§ Work item: Copy down the listing below exactly. Do not include pictures.
#####
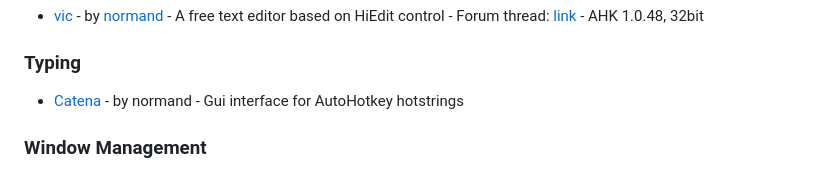
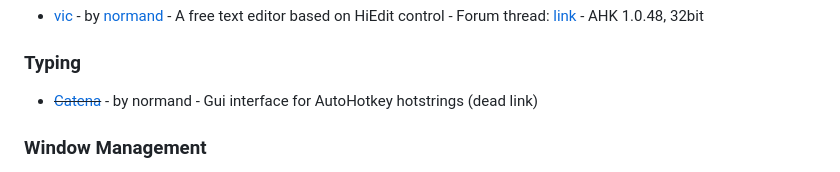
Before and after one commit to ahkscript/awesome-AutoHotkey, a Markdown page: Historical.md, the part around the change. Drawn GitHub-style.

```diff
--- a/Historical.md
+++ b/Historical.md
@@ -68,7 +68,7 @@ This is a sibling list of [awesome-AutoHotkey](https://github.com/ahkscript/awes
 
 ### Typing
 
-* [Catena](http://normandlamoureux.com/catena/index.html) - by normand - Gui interface for AutoHotkey hotstrings
+* ~~[Catena](http://normandlamoureux.com/catena/index.html)~~ - by normand - Gui interface for AutoHotkey hotstrings (dead link)
 
 ### Window Management
 * [NiftyWindows](https://github.com/ahkscript/NiftyWindows) - control of all basic window interactions such as dragging, resizing, maximizing, minimizing, closing, snap-to-grid, "keep window aspect ratio", rolling up a window to its title bar, transparency control.
```
Also changed, not shown: README.md (+7 -7 lines).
#####
§ Response:
Before and after one commit to ahkscript/awesome-AutoHotkey, a Markdown page: Historical.md, the part around the change. Drawn GitHub-style.

```diff
--- a/Historical.md
+++ b/Historical.md
@@ -68,7 +68,7 @@ This is a sibling list of [awesome-AutoHotkey](https://github.com/ahkscript/awes
 
 ### Typing
 
-* [Catena](http://normandlamoureux.com/catena/index.html) - by normand - Gui interface for AutoHotkey hotstrings
+* ~~[Catena](http://normandlamoureux.com/catena/index.html)~~ - by normand - Gui interface for AutoHotkey hotstrings (dead link)
 
 ### Window Management
 * [NiftyWindows](https://github.com/ahkscript/NiftyWindows) - control of all basic window interactions such as dragging, resizing, maximizing, minimizing, closing, snap-to-grid, "keep window aspect ratio", rolling up a window to its title bar, transparency control.
```
Also changed, not shown: README.md (+7 -7 lines).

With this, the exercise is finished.